On Saturday, Rice exhibited how dangerous this lineup can be when the top hitters are in a groove. The difference in the game, though, was the ability to score runs from the back half of the lineup. Rice 6-7-8-9 hitters had one combined RBI. The same portion of the Texas Tech lineup had 14 RBI.
3. Not yet five units strong
Before the season began, Rice skipper Matt Bragga said the team needed to be five units strong. That meant consistent pitching, Hitting and defense (catching, infield and outfield). Rice has had flashes of greatness in all three levels, but the defense has been the only facet this team can rely on with any level of dependability.
The defense has had blips here and there, but those units looks night-and-day different from where they started in 2019. The bats seem to be inching in the right direction; Rice has scored five or more runs three times since Feb. 28 after topping out a four runs in their 0-7 start.
Individual pitchers have had solid outings, but collectively they’ve struggled. Rice has held an opponent to fewer than four runs twice (not counting sunday) in 15 tries. That’s not going to cut it, especially when the offense isn’t able to consistently put up crooked numbers.
THE PLAY BY PLAY
FRIDAY | Texas Tech 7 – Rice 1
Rice baseball fell behind early on Friday night against Texas Tech and was unable to battle back. The one-two punch of Clayton Beeter and Micah Dallas completely flummoxed the Owls, who struck out a season-high 17 times. It’s hard to mount any sort of rally when punchouts outnumber hits (Rice had six) by nearly three to one.
Even with the lack of production at the plate, Rice kept things within striking distance until starter Alex DeLeon left the ballgame. Freshman Matthew Santos came in and threw 1+ inning, walking three and allowing four runs. A 4-1 deficit became a 7-1 deficit, a score which held for the final two frames.
SATURDAY | Texas Tech 19 – Rice 12

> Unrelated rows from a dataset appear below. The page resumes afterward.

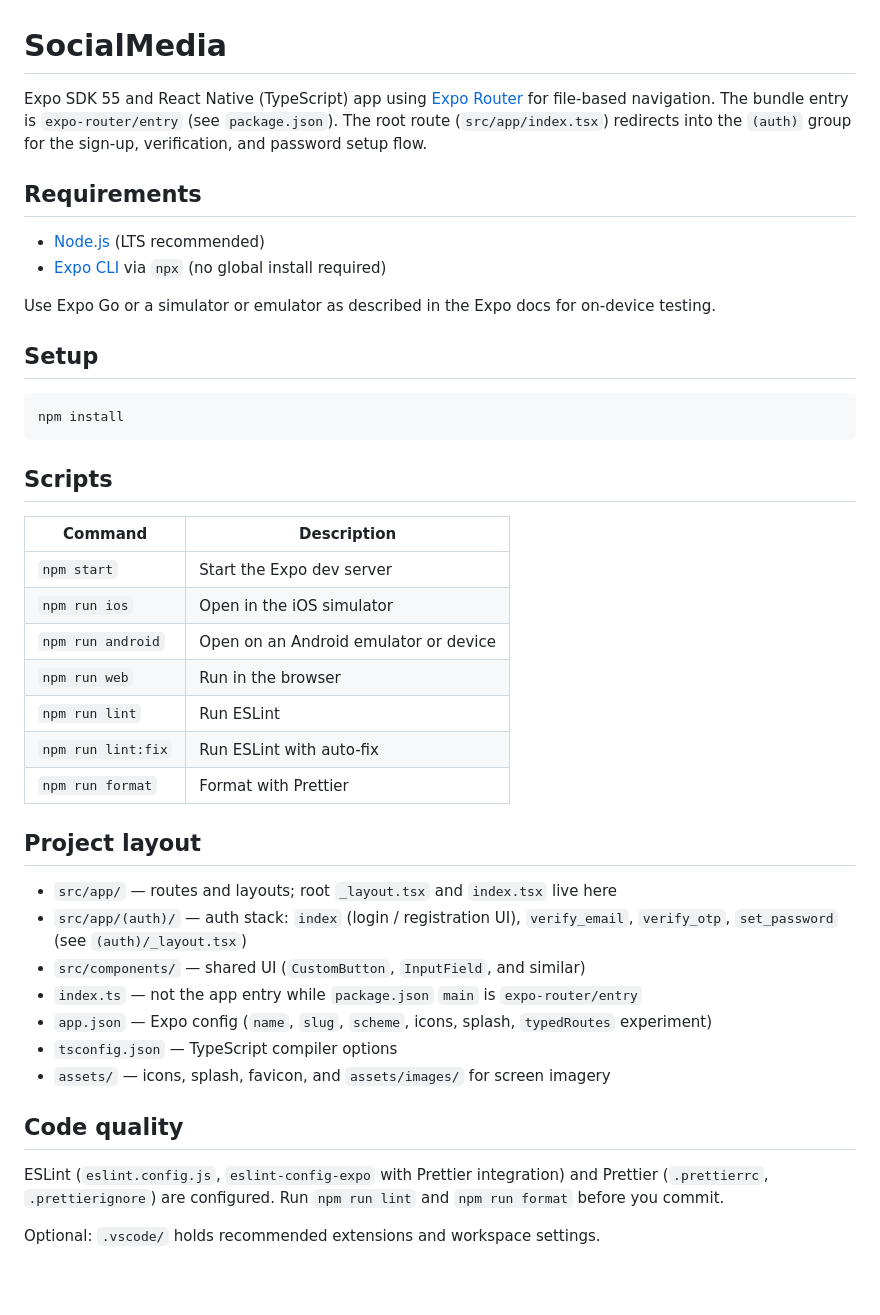
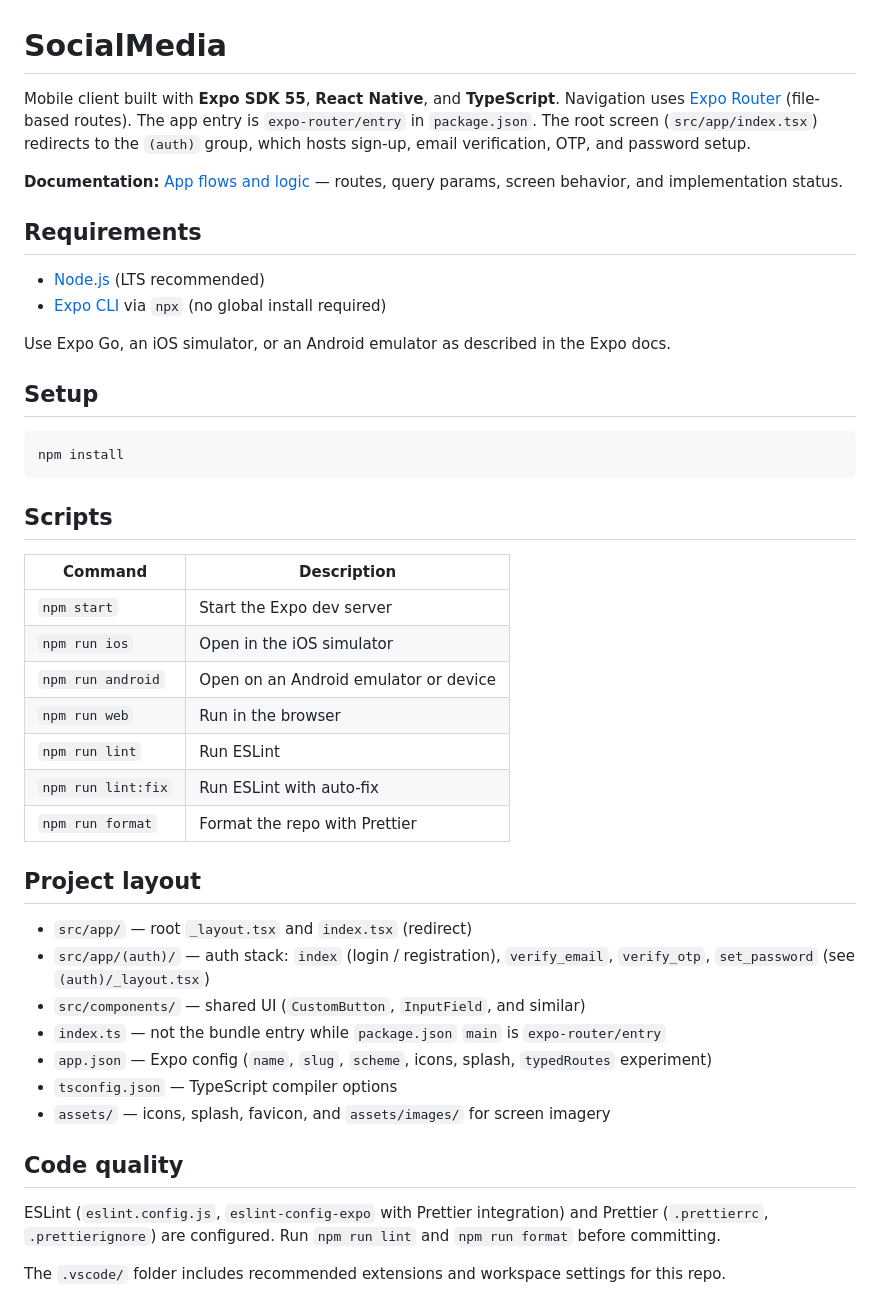
Before and after one commit to DM-lang-spec/react-native-social-media, a Markdown page: README.md, the part around the change. Drawn GitHub-style; blank space fills up the shorter version.

```diff
--- a/README.md
+++ b/README.md
@@ -1,13 +1,15 @@
 # SocialMedia
 
-Expo SDK 55 and React Native (TypeScript) app using [Expo Router](https://docs.expo.dev/router/introduction/) for file-based navigation. The bundle entry is `expo-router/entry` (see `package.json`). The root route (`src/app/index.tsx`) redirects into the `(auth)` group for the sign-up, verification, and password setup flow.
+Mobile client built with **Expo SDK 55**, **React Native**, and **TypeScript**. Navigation uses [Expo Router](https://docs.expo.dev/router/introduction/) (file-based routes). The app entry is `expo-router/entry` in `package.json`. The root screen (`src/app/index.tsx`) redirects to the `(auth)` group, which hosts sign-up, email verification, OTP, and password setup.
+
+**Documentation:** [App flows and logic](docs/app-flows.md) — routes, query params, screen behavior, and implementation status.
 
 ## Requirements
 
 - [Node.js](https://nodejs.org/) (LTS recommended)
 - [Expo CLI](https://docs.expo.dev/get-started/installation/) via `npx` (no global install required)
 
-Use Expo Go or a simulator or emulator as described in the Expo docs for on-device testing.
+Use Expo Go, an iOS simulator, or an Android emulator as described in the Expo docs.
 
 ## Setup
 
@@ -17,28 +19,28 @@ npm install
 
 ## Scripts
 
-| Command            | Description                         |
-| ------------------ | ----------------------------------- |
-| `npm start`        | Start the Expo dev server           |
-| `npm run ios`      | Open in the iOS simulator           |
-| `npm run android`  | Open on an Android emulator or device |
-| `npm run web`      | Run in the browser                  |
-| `npm run lint`     | Run ESLint                          |
-| `npm run lint:fix` | Run ESLint with auto-fix            |
-| `npm run format`   | Format with Prettier                |
+| Command            | Description                              |
+| ------------------ | ---------------------------------------- |
+| `npm start`        | Start the Expo dev server                |
+| `npm run ios`      | Open in the iOS simulator                |
+| `npm run android`  | Open on an Android emulator or device    |
+| `npm run web`      | Run in the browser                       |
+| `npm run lint`     | Run ESLint                               |
+| `npm run lint:fix` | Run ESLint with auto-fix                 |
+| `npm run format`   | Format the repo with Prettier            |
 
 ## Project layout
 
-- `src/app/` — routes and layouts; root `_layout.tsx` and `index.tsx` live here
-- `src/app/(auth)/` — auth stack: `index` (login / registration UI), `verify_email`, `verify_otp`, `set_password` (see `(auth)/_layout.tsx`)
+- `src/app/` — root `_layout.tsx` and `index.tsx` (redirect)
+- `src/app/(auth)/` — auth stack: `index` (login / registration), `verify_email`, `verify_otp`, `set_password` (see `(auth)/_layout.tsx`)
 - `src/components/` — shared UI (`CustomButton`, `InputField`, and similar)
-- `index.ts` — not the app entry while `package.json` `main` is `expo-router/entry`
+- `index.ts` — not the bundle entry while `package.json` `main` is `expo-router/entry`
 - `app.json` — Expo config (`name`, `slug`, `scheme`, icons, splash, `typedRoutes` experiment)
 - `tsconfig.json` — TypeScript compiler options
 - `assets/` — icons, splash, favicon, and `assets/images/` for screen imagery
 
 ## Code quality
 
-ESLint (`eslint.config.js`, `eslint-config-expo` with Prettier integration) and Prettier (`.prettierrc`, `.prettierignore`) are configured. Run `npm run lint` and `npm run format` before you commit.
+ESLint (`eslint.config.js`, `eslint-config-expo` with Prettier integration) and Prettier (`.prettierrc`, `.prettierignore`) are configured. Run `npm run lint` and `npm run format` before committing.
 
-Optional: `.vscode/` holds recommended extensions and workspace settings.
+The `.vscode/` folder includes recommended extensions and workspace settings for this repo.
```
Also changed, not shown: docs/app-flows.md (added, +100 -0 lines), docs/screenshots/login.png (added), docs/screenshots/set-password.png (added), docs/screenshots/verify-email-forgot-password.png (added), docs/screenshots/verify-email-signup.png (added), docs/screenshots/verify-otp.png (added), 1 other file.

Through two and a half innings, Rice led the No. 2 team in the nation 7-1. Blake Brogdon had worked through some trouble on the bases, but kept Texas Tech limited at the plate. Control issues and a rising pitch count forced Rice to go to the bullpen, opting for Cristian Cienfuegos in the fourth inning.
Cienfuegos had been one of the Owls’ more dependable bullpen pieces, but wasn’t able to do anything against the Red Raider lineup. He was tattooed for nine runs (eight earned) in two innings. Josh Larzabal and Johnny Hoyle, who followed Cienfuegos, were equally scarred. The Rice offense tied a season-high with 12 runs, but couldn’t keep pace with the home team.
SUNDAY | Texas Tech 7 – Rice 6 (11 inn)
Things started out on the right for the Owls in the series finale. Rice struck for four runs in the first inning despite only recording one hit. Texas Tech starter Austin Becker walked the bases full setting up a 2 RBI double by Rodrigo Duluc. Up big early for the second day in a row, all the Owls had to do was hold on.
Both teams had scary moments, loading the bases in the later innings with the chance to push the game to one extreme or the other. The differentiator was a bases loaded walk by Justin Collins and a deftly induced double play ball by Branden Deskins. Everything finally came together to help Rice salvage a much-needed marquee win.
ON DECK | vs Texas A&M (Tues), vs Marshall (Fri-Sun)
- Is this Rice Football offense for real? All-American Q&A
- The Roost Podcast | Ep 58 – Rice Football vs MTSU Recap, USM Preview
- Rice Football Film Room 2020: Middle Tennessee Review
- Rice Football 2020 Practice Notes: Post MTSU presser, changes and injuries